Last October, INTERPOL’s Thunder 2021 operation against wildlife and timber crime saw the disruption of wildlife crime networks and hundreds of arrests worldwide, with the involvement of customs, police and financial intelligence units, as well as wildlife and forestry agencies in 118 countries. The operation identified some 300 suspects and the seizure of:

  • 423.31 kg and 520 pieces ivory-derived products
  • 25 live and 85 big cat parts;
  • 2.1 kg and 51 pieces of rhino horns and three rhino carcasses;
  • 856 kg and 4,491 pieces of pangolin scales;
  • 9,796 of turtles and tortoises;
  • 5,094 birds and 171 bird-derived products;
  • 342 live reptiles and 253 reptile-derived products;
  • 820 live, 4,675 pieces and 5990.3 kg of marine products including totoaba, corals, eels, shark fins and sea cucumbers;
  • 516.7 kg, 7,246 live and 1.4 million plant-derived items;
  • 2,143 pieces, 97.4 tonnes of timber and 280 pieces, 11.7 tonnes and 313m3 of rosewood.

The operation triggered worldwide arrests and investigations linked to illegal trading, processing, exporting and importing of protected wildlife and forestry products.  Since the first edition in 2017, Thunder operations have seen some 8,000 seizures of protected wildlife and forestry species and the arrest of more than 3,000 offenders.

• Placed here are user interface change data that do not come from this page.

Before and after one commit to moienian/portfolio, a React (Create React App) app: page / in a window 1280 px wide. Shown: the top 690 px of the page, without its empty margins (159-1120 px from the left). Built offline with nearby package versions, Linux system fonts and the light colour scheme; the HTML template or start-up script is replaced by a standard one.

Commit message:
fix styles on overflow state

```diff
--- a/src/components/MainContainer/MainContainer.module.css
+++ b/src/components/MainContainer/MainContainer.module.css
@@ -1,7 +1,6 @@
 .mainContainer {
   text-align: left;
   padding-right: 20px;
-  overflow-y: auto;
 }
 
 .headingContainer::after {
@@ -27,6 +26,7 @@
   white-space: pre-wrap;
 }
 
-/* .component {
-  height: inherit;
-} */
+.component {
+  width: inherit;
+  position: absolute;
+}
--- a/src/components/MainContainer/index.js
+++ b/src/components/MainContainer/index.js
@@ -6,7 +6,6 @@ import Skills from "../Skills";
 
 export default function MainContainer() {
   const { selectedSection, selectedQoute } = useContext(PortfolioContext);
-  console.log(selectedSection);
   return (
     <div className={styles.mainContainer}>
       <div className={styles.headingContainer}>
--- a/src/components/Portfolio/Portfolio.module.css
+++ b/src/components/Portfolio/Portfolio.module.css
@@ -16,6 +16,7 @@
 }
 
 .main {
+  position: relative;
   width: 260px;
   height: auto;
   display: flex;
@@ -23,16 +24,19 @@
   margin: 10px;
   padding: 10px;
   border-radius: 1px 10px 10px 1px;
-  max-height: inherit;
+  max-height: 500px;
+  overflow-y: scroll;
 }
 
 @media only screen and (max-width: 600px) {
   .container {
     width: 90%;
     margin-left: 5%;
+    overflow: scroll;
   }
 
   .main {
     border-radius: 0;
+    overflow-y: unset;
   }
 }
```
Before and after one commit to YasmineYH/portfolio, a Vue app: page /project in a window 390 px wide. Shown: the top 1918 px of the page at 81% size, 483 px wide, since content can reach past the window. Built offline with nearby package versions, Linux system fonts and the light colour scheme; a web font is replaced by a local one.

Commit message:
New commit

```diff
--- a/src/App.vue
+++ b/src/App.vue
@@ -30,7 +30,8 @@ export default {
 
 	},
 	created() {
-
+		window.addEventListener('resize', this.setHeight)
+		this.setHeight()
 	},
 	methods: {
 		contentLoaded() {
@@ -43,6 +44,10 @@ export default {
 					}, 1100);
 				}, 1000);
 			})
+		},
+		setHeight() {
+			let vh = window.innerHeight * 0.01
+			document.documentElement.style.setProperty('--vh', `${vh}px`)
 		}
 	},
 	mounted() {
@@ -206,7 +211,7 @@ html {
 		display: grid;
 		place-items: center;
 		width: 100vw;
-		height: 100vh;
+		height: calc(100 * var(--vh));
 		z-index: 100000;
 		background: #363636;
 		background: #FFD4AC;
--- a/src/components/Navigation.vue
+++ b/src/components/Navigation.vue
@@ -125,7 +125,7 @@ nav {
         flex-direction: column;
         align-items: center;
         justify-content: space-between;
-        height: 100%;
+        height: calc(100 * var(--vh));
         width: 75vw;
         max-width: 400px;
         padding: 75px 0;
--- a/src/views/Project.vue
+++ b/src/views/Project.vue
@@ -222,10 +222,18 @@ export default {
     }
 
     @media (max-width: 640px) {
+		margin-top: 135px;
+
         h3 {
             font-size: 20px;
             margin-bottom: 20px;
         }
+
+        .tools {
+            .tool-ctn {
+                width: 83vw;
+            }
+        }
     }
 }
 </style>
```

In the past year, other INTERPOL-coordinated operations have yielded significant arrests and seizures of endangered species, including notably Operation Golden Strike, which triggered worldwide arrests and further investigations linked to wildlife trafficking.